PROBLEM TO SOLVE >> Below are entries. Copy exactly the lines running from the line that holds "These files come" to the line that holds "The browser window", with both ends included.
Top of RECORDS FOR THE TASK
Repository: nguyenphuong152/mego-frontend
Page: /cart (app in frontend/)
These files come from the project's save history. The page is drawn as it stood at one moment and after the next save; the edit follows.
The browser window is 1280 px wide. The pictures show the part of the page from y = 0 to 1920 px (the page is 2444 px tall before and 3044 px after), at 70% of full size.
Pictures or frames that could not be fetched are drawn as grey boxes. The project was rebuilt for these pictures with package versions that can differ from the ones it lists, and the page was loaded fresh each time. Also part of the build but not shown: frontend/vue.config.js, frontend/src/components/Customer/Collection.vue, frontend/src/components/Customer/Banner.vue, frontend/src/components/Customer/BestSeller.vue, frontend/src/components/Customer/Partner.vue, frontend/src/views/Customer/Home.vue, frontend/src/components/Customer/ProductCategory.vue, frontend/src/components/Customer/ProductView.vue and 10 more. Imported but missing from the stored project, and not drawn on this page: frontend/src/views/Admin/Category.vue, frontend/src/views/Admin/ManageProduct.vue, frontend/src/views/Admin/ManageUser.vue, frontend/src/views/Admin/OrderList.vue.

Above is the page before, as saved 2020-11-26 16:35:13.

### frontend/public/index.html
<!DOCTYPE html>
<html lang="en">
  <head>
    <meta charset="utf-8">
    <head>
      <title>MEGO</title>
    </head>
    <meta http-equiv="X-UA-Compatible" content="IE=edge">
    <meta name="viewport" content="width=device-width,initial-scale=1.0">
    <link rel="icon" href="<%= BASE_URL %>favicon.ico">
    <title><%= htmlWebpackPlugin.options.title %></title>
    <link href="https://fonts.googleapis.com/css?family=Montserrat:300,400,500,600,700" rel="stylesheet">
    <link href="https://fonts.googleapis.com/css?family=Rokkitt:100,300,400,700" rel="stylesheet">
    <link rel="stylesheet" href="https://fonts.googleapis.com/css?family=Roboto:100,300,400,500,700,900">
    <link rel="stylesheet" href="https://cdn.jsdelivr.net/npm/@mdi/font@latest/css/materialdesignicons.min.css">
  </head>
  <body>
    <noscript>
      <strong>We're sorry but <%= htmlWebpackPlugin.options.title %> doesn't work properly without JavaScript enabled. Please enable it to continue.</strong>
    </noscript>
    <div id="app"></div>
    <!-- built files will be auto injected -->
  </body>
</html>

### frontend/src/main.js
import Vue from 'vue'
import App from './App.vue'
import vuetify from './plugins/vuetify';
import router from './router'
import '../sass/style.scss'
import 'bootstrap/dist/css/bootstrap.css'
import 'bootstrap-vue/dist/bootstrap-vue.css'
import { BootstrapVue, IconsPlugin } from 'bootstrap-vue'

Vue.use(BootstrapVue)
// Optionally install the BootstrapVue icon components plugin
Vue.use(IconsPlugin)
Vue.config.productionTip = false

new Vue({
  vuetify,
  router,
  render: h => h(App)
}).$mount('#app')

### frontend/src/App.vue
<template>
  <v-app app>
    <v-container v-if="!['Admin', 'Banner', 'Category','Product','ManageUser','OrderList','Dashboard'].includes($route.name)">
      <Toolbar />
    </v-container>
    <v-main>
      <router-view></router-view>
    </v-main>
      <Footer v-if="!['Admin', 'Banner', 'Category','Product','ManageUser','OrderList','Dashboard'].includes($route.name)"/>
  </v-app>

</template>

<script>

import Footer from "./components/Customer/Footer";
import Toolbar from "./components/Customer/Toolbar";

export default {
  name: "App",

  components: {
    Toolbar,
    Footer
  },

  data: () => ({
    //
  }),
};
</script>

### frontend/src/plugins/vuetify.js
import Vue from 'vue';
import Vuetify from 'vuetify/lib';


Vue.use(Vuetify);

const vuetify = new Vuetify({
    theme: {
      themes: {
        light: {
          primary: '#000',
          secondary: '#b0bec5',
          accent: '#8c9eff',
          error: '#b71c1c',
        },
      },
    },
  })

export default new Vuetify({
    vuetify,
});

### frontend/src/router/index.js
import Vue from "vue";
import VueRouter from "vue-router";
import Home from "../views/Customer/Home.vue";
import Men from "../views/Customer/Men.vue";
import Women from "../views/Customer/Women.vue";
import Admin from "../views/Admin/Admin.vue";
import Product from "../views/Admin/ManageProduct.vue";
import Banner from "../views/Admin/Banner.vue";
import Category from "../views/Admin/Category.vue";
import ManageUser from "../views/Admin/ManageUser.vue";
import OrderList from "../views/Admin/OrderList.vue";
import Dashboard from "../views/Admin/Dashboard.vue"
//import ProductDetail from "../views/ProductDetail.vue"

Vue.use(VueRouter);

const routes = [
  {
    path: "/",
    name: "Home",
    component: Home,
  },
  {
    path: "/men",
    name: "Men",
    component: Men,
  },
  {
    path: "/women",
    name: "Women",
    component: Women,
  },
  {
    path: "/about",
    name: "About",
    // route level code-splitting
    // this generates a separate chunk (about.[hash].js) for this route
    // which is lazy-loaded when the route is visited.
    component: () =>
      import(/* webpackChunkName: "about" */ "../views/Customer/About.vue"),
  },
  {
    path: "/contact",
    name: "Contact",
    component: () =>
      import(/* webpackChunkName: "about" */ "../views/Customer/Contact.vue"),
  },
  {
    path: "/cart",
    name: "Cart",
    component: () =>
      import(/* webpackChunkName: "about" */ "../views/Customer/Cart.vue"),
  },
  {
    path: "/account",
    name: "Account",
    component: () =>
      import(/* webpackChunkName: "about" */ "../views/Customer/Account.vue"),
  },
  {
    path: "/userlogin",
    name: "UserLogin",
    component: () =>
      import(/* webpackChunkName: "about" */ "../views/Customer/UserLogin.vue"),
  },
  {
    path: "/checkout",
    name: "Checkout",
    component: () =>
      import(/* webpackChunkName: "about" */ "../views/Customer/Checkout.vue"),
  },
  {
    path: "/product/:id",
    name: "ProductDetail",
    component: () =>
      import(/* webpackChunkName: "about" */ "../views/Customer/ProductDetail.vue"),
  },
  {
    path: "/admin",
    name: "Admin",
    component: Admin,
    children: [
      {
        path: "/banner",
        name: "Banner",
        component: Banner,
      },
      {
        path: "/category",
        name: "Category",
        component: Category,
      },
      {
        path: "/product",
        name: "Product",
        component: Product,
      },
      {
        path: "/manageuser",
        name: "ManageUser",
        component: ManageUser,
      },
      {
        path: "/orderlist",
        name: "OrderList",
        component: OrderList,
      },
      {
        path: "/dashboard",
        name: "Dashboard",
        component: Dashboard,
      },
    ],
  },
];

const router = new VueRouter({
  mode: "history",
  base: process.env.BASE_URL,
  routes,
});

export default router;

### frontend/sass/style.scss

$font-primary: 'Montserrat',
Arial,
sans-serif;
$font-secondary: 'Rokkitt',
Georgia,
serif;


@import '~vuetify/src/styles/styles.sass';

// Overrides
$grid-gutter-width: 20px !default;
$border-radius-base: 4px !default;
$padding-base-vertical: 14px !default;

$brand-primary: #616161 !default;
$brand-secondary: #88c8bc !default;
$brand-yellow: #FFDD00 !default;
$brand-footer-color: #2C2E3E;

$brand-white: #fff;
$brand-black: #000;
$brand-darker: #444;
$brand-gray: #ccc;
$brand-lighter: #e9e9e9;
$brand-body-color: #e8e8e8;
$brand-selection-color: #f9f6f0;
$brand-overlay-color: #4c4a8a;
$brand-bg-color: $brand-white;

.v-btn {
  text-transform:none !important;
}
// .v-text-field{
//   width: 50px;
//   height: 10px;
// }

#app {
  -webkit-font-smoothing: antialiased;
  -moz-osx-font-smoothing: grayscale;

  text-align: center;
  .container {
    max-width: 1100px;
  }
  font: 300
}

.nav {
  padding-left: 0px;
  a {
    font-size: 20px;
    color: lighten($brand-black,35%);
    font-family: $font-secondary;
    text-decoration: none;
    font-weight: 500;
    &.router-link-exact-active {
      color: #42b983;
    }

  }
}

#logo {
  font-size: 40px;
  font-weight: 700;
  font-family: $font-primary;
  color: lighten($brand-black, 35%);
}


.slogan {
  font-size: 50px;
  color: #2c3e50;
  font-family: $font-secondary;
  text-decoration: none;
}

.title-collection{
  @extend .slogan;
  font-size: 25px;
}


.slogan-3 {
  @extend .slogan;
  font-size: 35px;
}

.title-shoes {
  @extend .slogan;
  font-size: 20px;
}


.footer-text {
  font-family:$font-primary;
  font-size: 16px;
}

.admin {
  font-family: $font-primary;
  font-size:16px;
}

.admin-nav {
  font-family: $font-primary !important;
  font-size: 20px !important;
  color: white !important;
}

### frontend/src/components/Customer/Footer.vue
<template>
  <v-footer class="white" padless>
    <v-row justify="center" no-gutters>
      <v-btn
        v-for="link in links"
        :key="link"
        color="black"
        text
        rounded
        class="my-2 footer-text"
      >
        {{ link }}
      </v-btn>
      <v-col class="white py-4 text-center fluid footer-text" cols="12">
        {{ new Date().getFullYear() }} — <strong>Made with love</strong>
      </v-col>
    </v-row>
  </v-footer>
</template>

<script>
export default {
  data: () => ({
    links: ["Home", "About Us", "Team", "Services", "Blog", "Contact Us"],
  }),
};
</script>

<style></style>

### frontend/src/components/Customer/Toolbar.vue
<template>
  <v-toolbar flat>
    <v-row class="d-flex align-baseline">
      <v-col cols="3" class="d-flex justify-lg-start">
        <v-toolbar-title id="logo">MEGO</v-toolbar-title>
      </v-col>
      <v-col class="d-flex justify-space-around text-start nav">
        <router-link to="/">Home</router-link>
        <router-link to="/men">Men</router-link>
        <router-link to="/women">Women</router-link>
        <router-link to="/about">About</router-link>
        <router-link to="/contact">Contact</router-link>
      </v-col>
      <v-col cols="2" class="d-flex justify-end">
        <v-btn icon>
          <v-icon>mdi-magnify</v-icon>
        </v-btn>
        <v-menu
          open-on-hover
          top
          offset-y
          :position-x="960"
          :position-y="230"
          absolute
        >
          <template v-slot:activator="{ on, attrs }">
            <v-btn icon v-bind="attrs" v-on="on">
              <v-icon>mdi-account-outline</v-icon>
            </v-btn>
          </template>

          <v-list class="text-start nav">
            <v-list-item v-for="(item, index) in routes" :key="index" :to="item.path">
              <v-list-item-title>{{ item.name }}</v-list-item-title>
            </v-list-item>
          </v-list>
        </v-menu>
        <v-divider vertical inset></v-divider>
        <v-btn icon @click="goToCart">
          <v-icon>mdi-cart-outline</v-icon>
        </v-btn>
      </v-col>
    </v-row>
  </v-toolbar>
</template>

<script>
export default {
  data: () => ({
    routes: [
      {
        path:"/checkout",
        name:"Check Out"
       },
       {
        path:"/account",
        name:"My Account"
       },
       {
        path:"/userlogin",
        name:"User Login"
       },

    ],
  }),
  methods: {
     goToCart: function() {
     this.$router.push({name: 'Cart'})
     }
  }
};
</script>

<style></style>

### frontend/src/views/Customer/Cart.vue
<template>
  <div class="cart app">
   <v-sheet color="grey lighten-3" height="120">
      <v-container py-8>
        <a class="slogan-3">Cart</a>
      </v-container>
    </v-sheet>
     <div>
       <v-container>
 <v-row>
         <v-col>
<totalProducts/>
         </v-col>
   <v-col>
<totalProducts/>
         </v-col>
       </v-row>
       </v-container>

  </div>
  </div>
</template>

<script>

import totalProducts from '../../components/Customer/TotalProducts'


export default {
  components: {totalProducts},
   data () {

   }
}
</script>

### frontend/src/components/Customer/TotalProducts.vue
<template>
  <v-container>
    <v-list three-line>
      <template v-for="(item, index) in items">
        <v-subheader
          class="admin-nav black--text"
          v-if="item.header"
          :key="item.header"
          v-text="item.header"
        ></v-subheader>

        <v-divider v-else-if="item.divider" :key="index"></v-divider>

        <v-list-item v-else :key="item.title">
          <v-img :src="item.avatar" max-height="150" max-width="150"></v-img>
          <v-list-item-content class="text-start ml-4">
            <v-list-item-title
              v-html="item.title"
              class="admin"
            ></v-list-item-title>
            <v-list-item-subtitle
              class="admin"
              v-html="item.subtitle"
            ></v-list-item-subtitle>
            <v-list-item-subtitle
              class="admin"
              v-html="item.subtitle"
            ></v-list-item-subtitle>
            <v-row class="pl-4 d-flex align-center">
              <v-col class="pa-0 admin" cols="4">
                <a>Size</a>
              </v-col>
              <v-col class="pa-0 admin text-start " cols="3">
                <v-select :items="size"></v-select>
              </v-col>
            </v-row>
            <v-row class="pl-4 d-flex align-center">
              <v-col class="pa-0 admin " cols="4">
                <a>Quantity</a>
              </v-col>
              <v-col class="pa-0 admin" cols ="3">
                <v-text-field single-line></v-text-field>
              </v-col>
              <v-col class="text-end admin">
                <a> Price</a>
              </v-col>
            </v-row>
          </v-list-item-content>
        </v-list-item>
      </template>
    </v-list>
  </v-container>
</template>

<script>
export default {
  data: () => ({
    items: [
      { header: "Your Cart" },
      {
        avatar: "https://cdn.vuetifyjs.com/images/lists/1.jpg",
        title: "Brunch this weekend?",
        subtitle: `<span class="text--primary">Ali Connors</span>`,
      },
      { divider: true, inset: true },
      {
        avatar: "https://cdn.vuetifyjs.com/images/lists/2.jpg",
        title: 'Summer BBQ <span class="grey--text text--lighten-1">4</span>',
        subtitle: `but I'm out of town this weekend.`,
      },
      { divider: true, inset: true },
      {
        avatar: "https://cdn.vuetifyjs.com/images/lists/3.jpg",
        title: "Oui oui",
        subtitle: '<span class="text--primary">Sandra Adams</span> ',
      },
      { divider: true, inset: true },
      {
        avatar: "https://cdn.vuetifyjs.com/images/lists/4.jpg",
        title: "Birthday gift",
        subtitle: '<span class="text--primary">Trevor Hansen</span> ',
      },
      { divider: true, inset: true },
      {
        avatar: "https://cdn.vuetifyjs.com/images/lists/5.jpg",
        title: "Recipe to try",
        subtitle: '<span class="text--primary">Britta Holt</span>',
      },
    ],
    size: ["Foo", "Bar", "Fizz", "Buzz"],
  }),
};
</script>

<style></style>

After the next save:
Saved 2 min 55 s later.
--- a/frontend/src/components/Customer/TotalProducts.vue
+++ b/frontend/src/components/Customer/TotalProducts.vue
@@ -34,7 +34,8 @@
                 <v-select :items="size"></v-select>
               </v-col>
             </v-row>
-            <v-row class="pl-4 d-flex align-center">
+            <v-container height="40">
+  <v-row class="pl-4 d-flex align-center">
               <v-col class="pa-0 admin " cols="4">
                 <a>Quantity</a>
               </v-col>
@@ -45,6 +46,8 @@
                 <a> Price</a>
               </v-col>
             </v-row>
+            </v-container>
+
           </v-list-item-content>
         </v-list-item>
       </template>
Bottom of RECORDS FOR THE TASK
REPLY TO THE TASK >>
These files come from the project's save history. The page is drawn as it stood at one moment and after the next save; the edit follows.
The browser window is 1280 px wide. The pictures show the part of the page from y = 0 to 1920 px (the page is 2444 px tall before and 3044 px after), at 70% of full size.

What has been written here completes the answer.